It takes spiritual maturity to understand the heart of God which is behind a commandment of God. When considering the commandments of God, we must try to understand God’s intentions, not just His words. Why does God issue forth commandments for men to live by? What are His motives? Is God capricious in His decisions about how man should live, or is there a Loving Heart behind those Well Known Words. Are we to simply obey the commandments of God, and not be interested in God’s intentions?
In Matthew 12, we see Jesus confronted and spiritually attacked by the Pharisees, who were the religious legalists of the day. They were the so-called experts in what God had said, but they had lost all understanding in why God had said what he said. They had taken the laws of God, and expounded upon them. They had taken the simplicity of God’s Laws, which were intended for man’s good, and had written commentaries on them. They had created ridiculous scenarios about what God did and didn’t mean.
Read more »
This may sound critical, but here goes.
(Actually, since reading this a few more times, it does start off sounding critical. Please read past that vibe and understand the heart of the issue.)
A few years ago, I heard a senior pastor say to another senior pastor regarding short term missions:“Where is it really happening? We want our kids to go and have a great experience”.

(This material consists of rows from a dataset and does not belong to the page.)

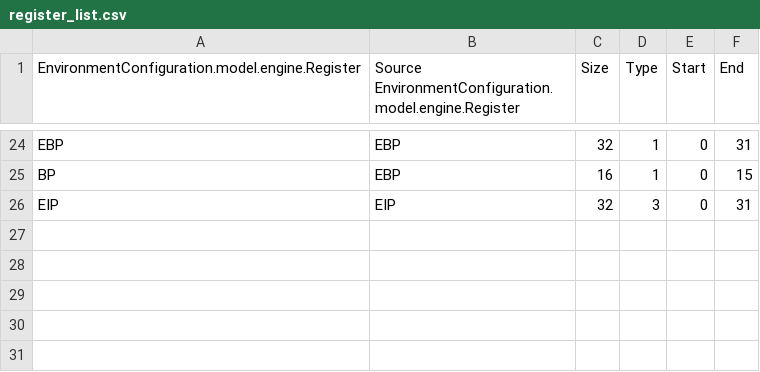
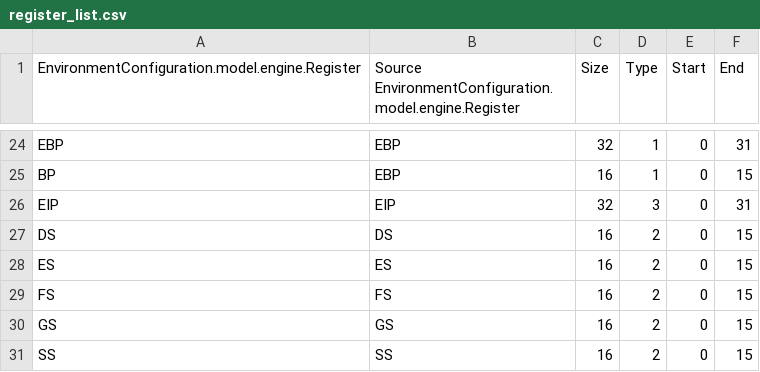
Before and after one commit to thejenigrace/thsst-calvis, a CSV file: Registers/register_list.csv, drawn as a sheet; only a part is shown, gaps mark what is left out.

```diff
--- a/Registers/register_list.csv
+++ b/Registers/register_list.csv
@@ -26 +26,6 @@ BP,EBP,16,1,0,15
 EIP,EIP,32,3,0,31
+DS,DS,16,2,0,15
+ES,ES,16,2,0,15
+FS,FS,16,2,0,15
+GS,GS,16,2,0,15
+SS,SS,16,2,0,15
```
Also changed, not shown: Instructions/instruction_list.csv, 18 other files.
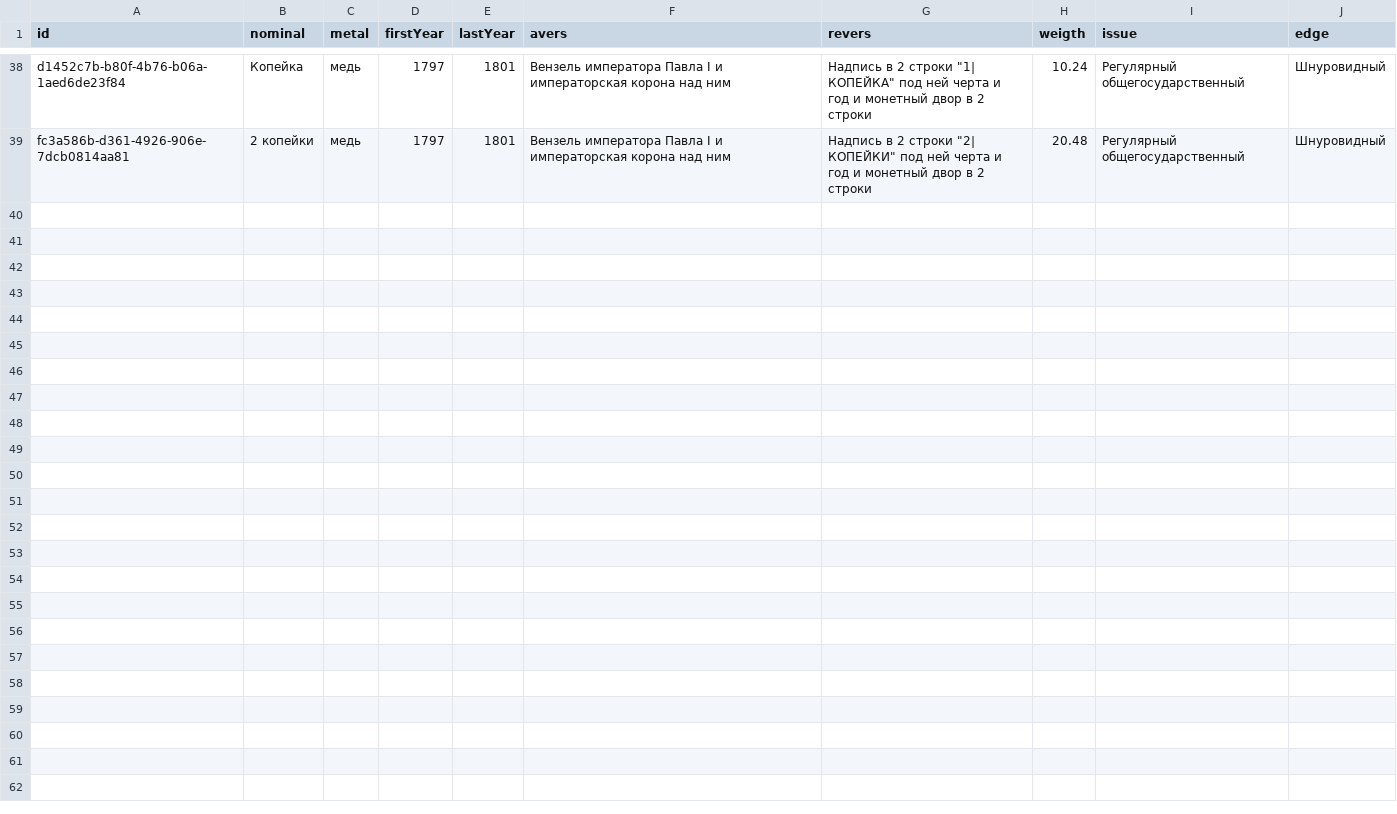
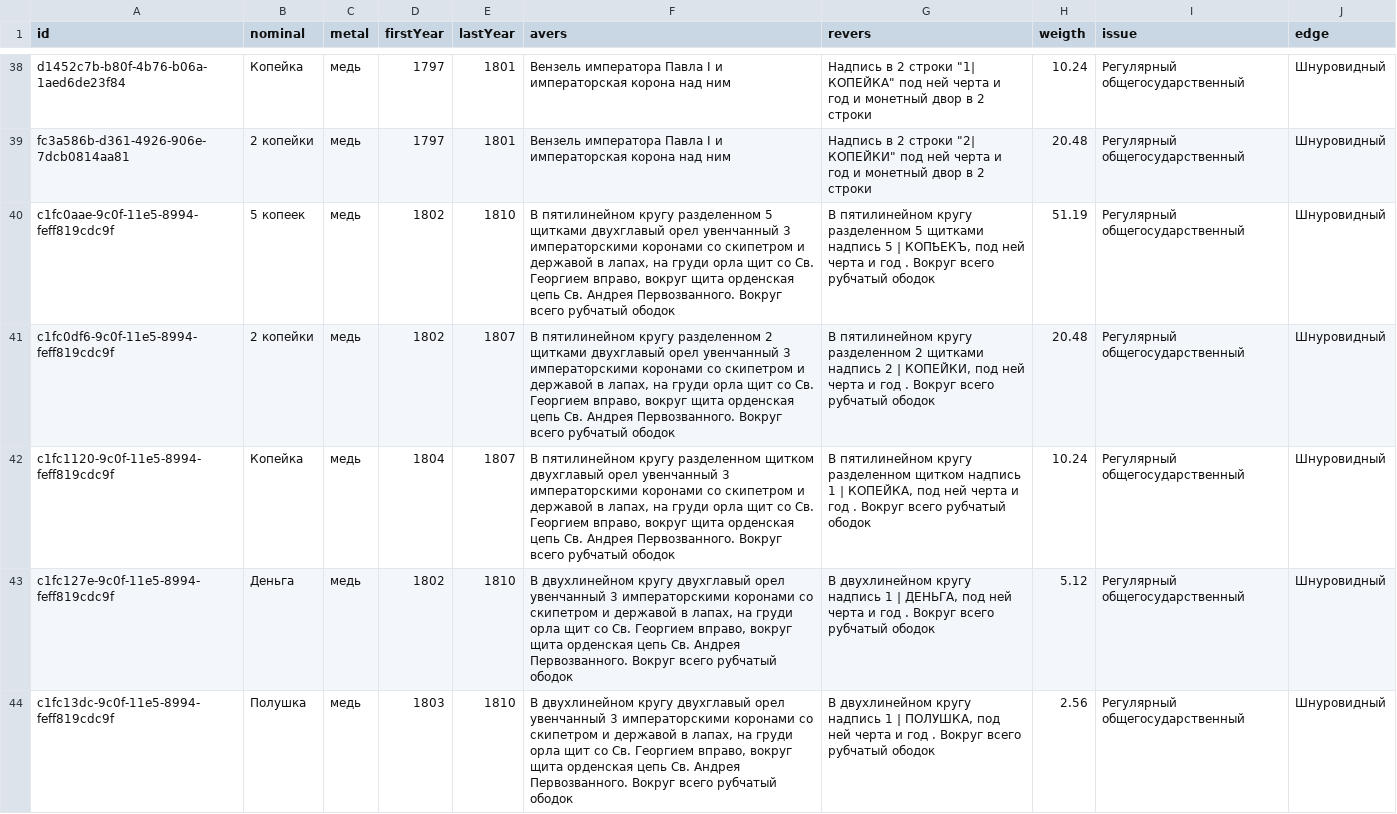
Before and after one commit to aknew/CoinsVariationBase, a CSV file: python-utils/VariationBaseData/types.csv, drawn as a sheet; only a part is shown, gaps mark what is left out.

```diff
--- a/python-utils/VariationBaseData/types.csv
+++ b/python-utils/VariationBaseData/types.csv
@@ -40 +40,6 @@
 "fc3a586b-d361-4926-906e-7dcb0814aa81","2 копейки","медь",1797,1801,"Вензель императора Павла I и императорская корона над ним","Надпись в 2 строки ""2| КОПЕЙКИ"" под ней черта и год и монетный двор в 2 строки","20.48","Регулярный общегосударственный","Шнуровидный"
+"c1fc0aae-9c0f-11e5-8994-feff819cdc9f","5 копеек","медь",1802,1810,"В пятилинейном кругу разделенном 5 щитками двухглавый орел увенчанный 3 императорскими коронами со скипетром и державой в лапах, на груди орла щит со  Св. Георгием вправо, вокруг щита орденская цепь Св. Андрея Первозванного. Вокруг всего рубчатый ободок","В пятилинейном кругу разделенном 5 щитками надпись 5  | КОПҌЕКЪ, под ней черта и год . Вокруг всего рубчатый ободок","51.19","Регулярный общегосударственный","Шнуровидный"
+"c1fc0df6-9c0f-11e5-8994-feff819cdc9f","2 копейки","медь",1802,1807,"В пятилинейном кругу разделенном 2 щитками двухглавый орел увенчанный 3 императорскими коронами со скипетром и державой в лапах, на груди орла щит со  Св. Георгием вправо, вокруг щита орденская цепь Св. Андрея Первозванного. Вокруг всего рубчатый ободок","В пятилинейном кругу разделенном 2 щитками надпись 2  | КОПЕЙКИ, под ней черта и год . Вокруг всего рубчатый ободок","20.48","Регулярный общегосударственный","Шнуровидный"
+"c1fc1120-9c0f-11e5-8994-feff819cdc9f","Копейка","медь",1804,1807,"В пятилинейном кругу разделенном щитком двухглавый орел увенчанный 3 императорскими коронами со скипетром и державой в лапах, на груди орла щит со  Св. Георгием вправо, вокруг щита орденская цепь Св. Андрея Первозванного. Вокруг всего рубчатый ободок","В пятилинейном кругу разделенном щитком надпись 1  | КОПЕЙКА, под ней черта и год . Вокруг всего рубчатый ободок","10.24","Регулярный общегосударственный","Шнуровидный"
+"c1fc127e-9c0f-11e5-8994-feff819cdc9f","Деньга","медь",1802,1810,"В двухлинейном кругу двухглавый орел увенчанный 3 императорскими коронами со скипетром и державой в лапах, на груди орла щит со  Св. Георгием вправо, вокруг щита орденская цепь Св. Андрея Первозванного. Вокруг всего рубчатый ободок","В двухлинейном кругу надпись 1 | ДЕНЬГА, под ней черта и год . Вокруг всего рубчатый ободок","5.12","Регулярный общегосударственный","Шнуровидный"
+"c1fc13dc-9c0f-11e5-8994-feff819cdc9f","Полушка","медь",1803,1810,"В двухлинейном кругу двухглавый орел увенчанный 3 императорскими коронами со скипетром и державой в лапах, на груди орла щит со  Св. Георгием вправо, вокруг щита орденская цепь Св. Андрея Первозванного. Вокруг всего рубчатый ободок","В двухлинейном кругу надпись 1 | ПОЛУШКА, под ней черта и год . Вокруг всего рубчатый ободок","2.56","Регулярный общегосударственный","Шнуровидный"
```
Also changed, not shown: 2 other files.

I understand the sentiment behind those statements. The pastor who was asking wanted his High School kids to go to a foreign mission field and have a life changing experience. He wanted them to go somewhere where God was obviously moving, and where the power of the Gospel could be clearly (and quickly) seen. I assume that that was what he meant. By the way, this pastor is a great guy, and very gifted and “successful” as a senior pastor. I could have totally misunderstood his heart.
And yet, his question struck me as sounding very wrong. Read more »
Just for review, we have used the following as a definition for “Churchianity”.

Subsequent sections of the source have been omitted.